What happened here was that I gathered together a few bits and pieces for a new issue intended as #164, got distracted, forgot all about it, and started again from scratch in 2020. I continue to blame the SF Encyclopedia for practically everything.
Why, yes, since you mention it so pointedly, it has been a long time since Cloud Chamber appeared at all, and the December 2011 issue wasn't exactly crammed with substantive content; the last "proper" issue appeared in December 2010. Naturally I continue to blame the SF Encyclopedia, for which – besides the eternal round of copyediting and uploading entries and corrections – I've been persuaded to spend a lot of time devising extra features like the Picture Gallery and the script that presents John Clute's sometimes horrendously complicated bibliographical checklists in straight alphabetical or chronological order (more about this here).
The Thog Files. Another reason for a Thog submission failing to appear in Ansible may be that the quotation, rather than provoking an immediate smile, needs a little thought to work out just what's wrong.
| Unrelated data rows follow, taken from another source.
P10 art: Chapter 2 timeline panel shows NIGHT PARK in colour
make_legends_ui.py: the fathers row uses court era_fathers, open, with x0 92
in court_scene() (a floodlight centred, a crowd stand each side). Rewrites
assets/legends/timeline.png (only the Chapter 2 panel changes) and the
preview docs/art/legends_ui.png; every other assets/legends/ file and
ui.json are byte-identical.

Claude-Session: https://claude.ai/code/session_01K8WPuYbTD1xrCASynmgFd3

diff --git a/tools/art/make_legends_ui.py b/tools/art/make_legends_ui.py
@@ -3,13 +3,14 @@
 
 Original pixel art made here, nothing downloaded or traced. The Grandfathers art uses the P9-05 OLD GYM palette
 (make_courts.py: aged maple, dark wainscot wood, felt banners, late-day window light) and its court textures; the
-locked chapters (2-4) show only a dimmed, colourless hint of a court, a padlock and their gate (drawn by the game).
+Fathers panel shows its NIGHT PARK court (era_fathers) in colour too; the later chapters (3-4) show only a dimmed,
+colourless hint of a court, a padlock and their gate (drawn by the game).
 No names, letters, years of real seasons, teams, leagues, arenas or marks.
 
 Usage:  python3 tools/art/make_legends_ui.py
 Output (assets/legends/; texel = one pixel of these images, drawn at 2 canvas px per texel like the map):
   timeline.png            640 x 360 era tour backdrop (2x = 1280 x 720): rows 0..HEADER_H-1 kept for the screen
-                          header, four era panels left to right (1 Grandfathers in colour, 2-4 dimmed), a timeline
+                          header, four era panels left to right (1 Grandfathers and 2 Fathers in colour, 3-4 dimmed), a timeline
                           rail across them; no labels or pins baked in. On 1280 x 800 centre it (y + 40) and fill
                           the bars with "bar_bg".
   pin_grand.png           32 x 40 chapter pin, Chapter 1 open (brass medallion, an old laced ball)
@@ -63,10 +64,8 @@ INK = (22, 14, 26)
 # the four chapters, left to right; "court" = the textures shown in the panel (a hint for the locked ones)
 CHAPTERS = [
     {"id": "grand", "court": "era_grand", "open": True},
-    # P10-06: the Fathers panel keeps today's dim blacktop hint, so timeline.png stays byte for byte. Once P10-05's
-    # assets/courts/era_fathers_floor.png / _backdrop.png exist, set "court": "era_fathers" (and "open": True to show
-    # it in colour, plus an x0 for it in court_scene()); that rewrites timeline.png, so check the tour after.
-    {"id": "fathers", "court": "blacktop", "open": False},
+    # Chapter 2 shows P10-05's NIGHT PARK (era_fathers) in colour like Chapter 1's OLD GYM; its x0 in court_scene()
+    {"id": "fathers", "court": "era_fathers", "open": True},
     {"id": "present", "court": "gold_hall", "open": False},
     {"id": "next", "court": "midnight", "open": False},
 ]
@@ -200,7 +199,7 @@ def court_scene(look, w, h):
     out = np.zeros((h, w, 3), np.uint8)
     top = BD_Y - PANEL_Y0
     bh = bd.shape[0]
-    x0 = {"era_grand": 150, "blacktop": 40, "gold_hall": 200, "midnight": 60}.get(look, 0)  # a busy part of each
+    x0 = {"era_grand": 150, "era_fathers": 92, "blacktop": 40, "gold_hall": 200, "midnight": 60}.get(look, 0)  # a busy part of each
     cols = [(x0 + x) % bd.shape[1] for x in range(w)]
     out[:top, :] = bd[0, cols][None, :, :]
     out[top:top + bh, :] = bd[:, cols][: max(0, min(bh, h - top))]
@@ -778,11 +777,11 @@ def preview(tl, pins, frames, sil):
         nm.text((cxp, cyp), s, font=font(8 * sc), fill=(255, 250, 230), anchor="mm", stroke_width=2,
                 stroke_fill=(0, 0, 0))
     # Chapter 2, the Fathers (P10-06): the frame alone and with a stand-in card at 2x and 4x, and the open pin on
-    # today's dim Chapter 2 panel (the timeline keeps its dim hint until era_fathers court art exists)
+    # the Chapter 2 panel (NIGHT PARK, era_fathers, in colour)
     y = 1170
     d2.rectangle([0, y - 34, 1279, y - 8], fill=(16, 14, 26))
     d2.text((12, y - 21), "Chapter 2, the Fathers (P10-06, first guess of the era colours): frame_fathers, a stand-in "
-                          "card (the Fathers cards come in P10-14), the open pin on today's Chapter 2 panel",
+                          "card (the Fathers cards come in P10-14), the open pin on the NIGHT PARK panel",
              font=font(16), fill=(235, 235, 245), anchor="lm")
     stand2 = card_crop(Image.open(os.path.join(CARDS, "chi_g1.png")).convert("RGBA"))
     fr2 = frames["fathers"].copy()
Nonie Rider understands this: "Too many words not fit in Thog's head, but here's a 'Lenape shell tools were better than we thought!' special for your own amusement: 'New York is a city of forgotten secrets. / Perhaps it began ten thousand years ago, when a glacier buried an entire forest alive beneath what is now the Upper West Side. Ten centuries later, workmen digging a new subway tunnel came across all those lost trees deep underground, frozen in time. They had to cut through them with chain saws just to keep digging.' (Scott Mebus, The Gods of Manhattan, 2008)."
As Others Saw Us. The Ansible "As Others See Us" department should, I feel, stick to contemporary coverage. So when Martin Morse Wooster sends nine-year-old snippets, I keep them for CC: "Hooray! St Hilda's College, Oxford, will once again echo to the patter of hairy feet, with the Tolkien Society's 2004 'Oxonmoot.' This is the year's main social event for tragic hobbit obsessives – sorry, that's a low blow, and quite undeserved." (The Spectator, 7 August 2004) Perhaps nowadays the Speccie has adopted the happy net convention of following cheap insults with a little smiley face which is somehow supposed to make it all right but, exactly as above, doesn't.
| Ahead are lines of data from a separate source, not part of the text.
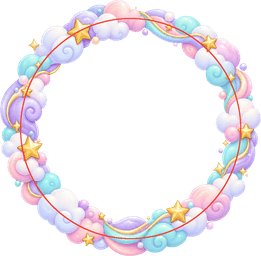
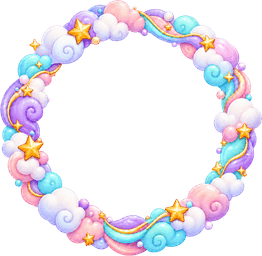
Replace the Cloud border with its corrected art
New source is 937x916 with the opening at 76/831/94/849 -- a true 755px
square, where the previous export's hole was not. The verifier reports a
clean rim and the stated opening a superset of the actual transparency.

Claude-Session: https://claude.ai/code/session_01DHRgTzBGsMmhtySd8RW85m

diff --git a/app/lib/avatar-borders.ts b/app/lib/avatar-borders.ts
@@ -36,8 +36,8 @@ export const AVATAR_BORDERS: readonly AvatarBorder[] = [
     id: "cloud",
     title: "Cloud",
     src: "/avatar-borders/cloud.png",
-    measured: { width: 959, height: 942 },
-    opening: { top: 70, bottom: 877, left: 77, right: 884 },
+    measured: { width: 937, height: 916 },
+    opening: { top: 76, bottom: 831, left: 94, right: 849 },
   },
   {
     id: "tech",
The Letter Column
An Anonymous Correspondent communicates a passage from "Kate Orman's Night of the Living Dad, which is now extremely out of print ... describing how some time travellers got stranded on Earth:
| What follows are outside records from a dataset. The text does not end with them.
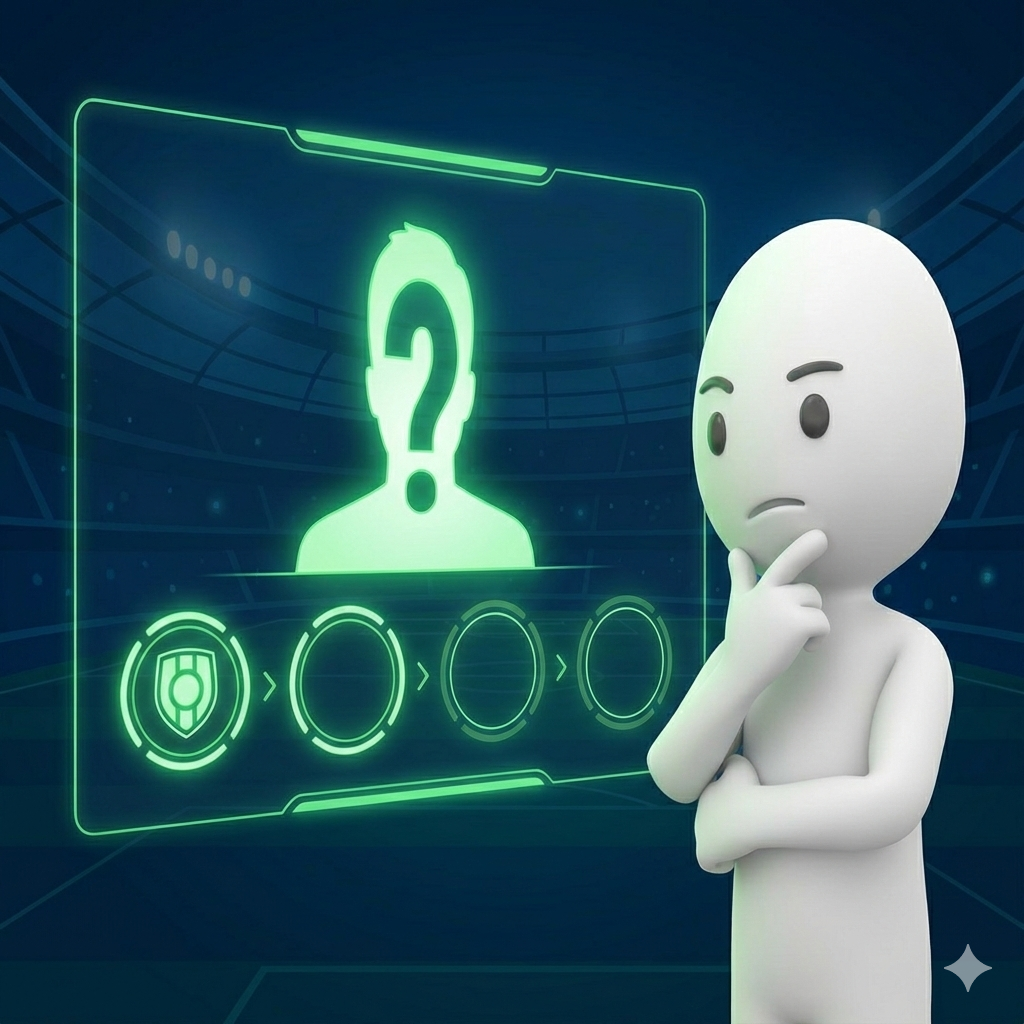
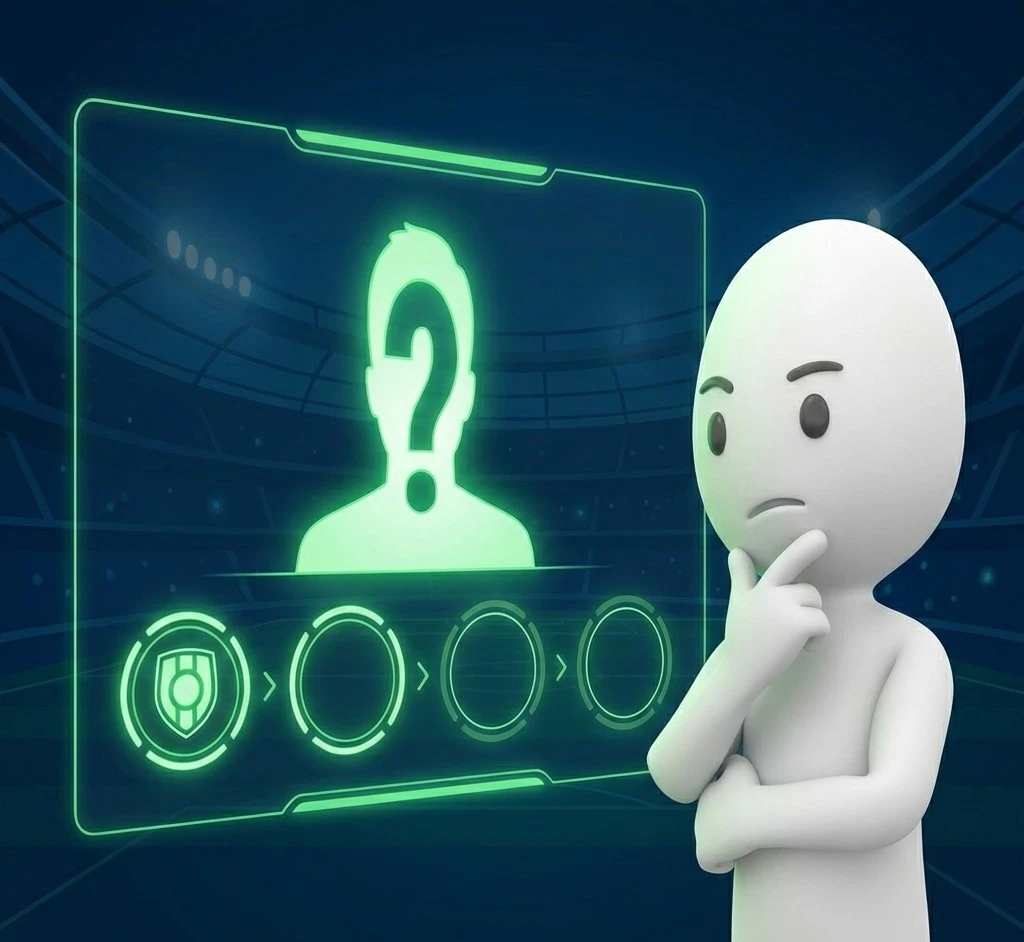
descripciones a los juegos en la home. Fotos de juegos de la home ajustadas

diff --git a/resources/js/views/public/home/index.vue b/resources/js/views/public/home/index.vue
@@ -25,12 +25,18 @@
                 <div class="juego-container">
                     <img src="/images/Match9.webp" alt="Imagen del juego" class="juego-imagen" />
                     <h3 class="juego-titulo">Match 9</h3>
+                    <p class="juego-descripcion">
+                        Juego de lógica futbolística en formato 3x3 donde deberás completar un tablero rellenando cada casilla con un jugador que cumpla simultáneamente los requisitos de su fila y su columna (nacionalidad y club en el que haya jugado). Cada combinación siempre tiene al menos un jugador válido, pero no podrás repetir jugadores dentro del mismo tablero...
+                    </p>
                 </div>
             </router-link>
             <router-link  to="/juegos/path4">
                 <div class="juego-container">
                     <img src="/images/Path4.webp" alt="Imagen del juego" class="juego-imagen" />
                     <h3 class="juego-titulo">Path 4</h3>
+                    <p class="juego-descripcion">
+                        Encuentra la ruta correcta entre jugadores conectándolos a través de clubes en el menor número de pasos posible. Cada jugador te llevará a nuevas opciones, pero tendrás que elegir bien el camino para llegar al objetivo...
+                    </p>
                 </div>
             </router-link>
         </div>
@@ -155,9 +161,9 @@ h2 {
     align-items: center;
     background-color: #d8e6f4;
     padding: 40px;
-    padding-bottom: 0px;
     border-radius: 12px;
-    transition: transform 0.2s ease, box-shadow 0.2s ease
+    transition: transform 0.2s ease, box-shadow 0.2s ease;
+    max-width: 480px;
 }
 
 .juego-container:hover {
@@ -168,6 +174,8 @@ h2 {
 .juego-imagen {
     width: 400px;
     height: 400px;
+    object-fit: cover;
+    object-position: center;
     border-radius: 8px;
     box-shadow: 0px 4px 15px 4px rgba(0,0,0,0.23)
 ;
@@ -179,6 +187,19 @@ h2 {
     font-size: 34px;
     font-weight: 600;
     color: #00203E;
+}
+
+.juego-descripcion {
+    font-size: 16px;
+    color: #2a4761;
+    text-align: center;
+    line-height: 1.3;
+
+    display: -webkit-box;
+    line-clamp: 3;
+    -webkit-line-clamp: 3;
+    -webkit-box-orient: vertical;
+    overflow: hidden;
 }
 
 .btn-ver-juegos {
"We appeared halfway between Earth and Mars, and limped as close to Earth as we dared." He was tapping keys, bringing up the inventory program. "Then we sent the ship on a course for the sun and crammed ourselves into an escape pod."
"Where did you land?"
"In the Welsh countryside. We were lucky to come down over land. Hogan got married nine years ago. He's living in Upper Norwood. Beilby died of the common cold. And no one knows what happened to Langford."
Ralph Houston on last issue's Language Lesson:
I liked the item about barley sugar doing the full circle. It reminded me of something similar. The Dutch word for rampart or indeed bulwark is bolwerk. The French took it to mean the road on top and it became boulevard. The Dutch in turn liked this word and re-imported it, so now you can have a boulevard running along the top of a bolwerk.
Yvonne Rousseau passed on a fragment of Thoggish pedantry from an Australian paper:
I did not know testicles could write. In his review of Ian Morris's Why the West Rules – For Now ("Backwardness has its advantages", February 19-20), Cameron Woodhead reveals that at least one pair could do so: "While writing his magnum opus, Decline and Fall of the Roman Empire, Edward Gibbon's testicles swelled to grotesque size." If they were writing now, would they use a ballpoint pen instead of a quill?
(Tony English, Glenalta, South Australia, letter in Weekend Australian, 5-6 March 2011)
Martin Morse Wooster unearthed a passage of British political doomsaying:
This is from a section in the May 20, 1981 Hansard called "Control of Space Invaders and Other Electronic Games" in which George Foulkes, Labour member for South Ayrshire, proposed national regulations on video games. The House of Commons decided not to consider Foulkes's bill by a 114-94 margin. "Space Invaders" is not capitalized in Hansard.
"This is what is happening to our young people. They play truant, miss meals, and give up other normal activity to play 'space invaders.' They become crazed, with eyes glazed, oblivious to everything around them, as they play the machines. It is difficult to appreciate unless one has seen it for oneself. I suggest that right hon. and hon. members who have not seen it should go incognito to an arcade or café in their own areas and see the effect that it is having on young people. The machines that have a target of the highest previous score obtained particularly attract a youngster to play them again and again in an effort to beat the previous record. There is little hope of the craze fading, because the current machines have an interest span of about two years, compared with seven months for most amusement machines. There are second and further generations of more advanced machines to hook the kids if the attraction of the previous machines should fade, including one with a three-dimensional effect."
So nothing was done to nip this evil in the bud, with the horrid effects that we see around us today.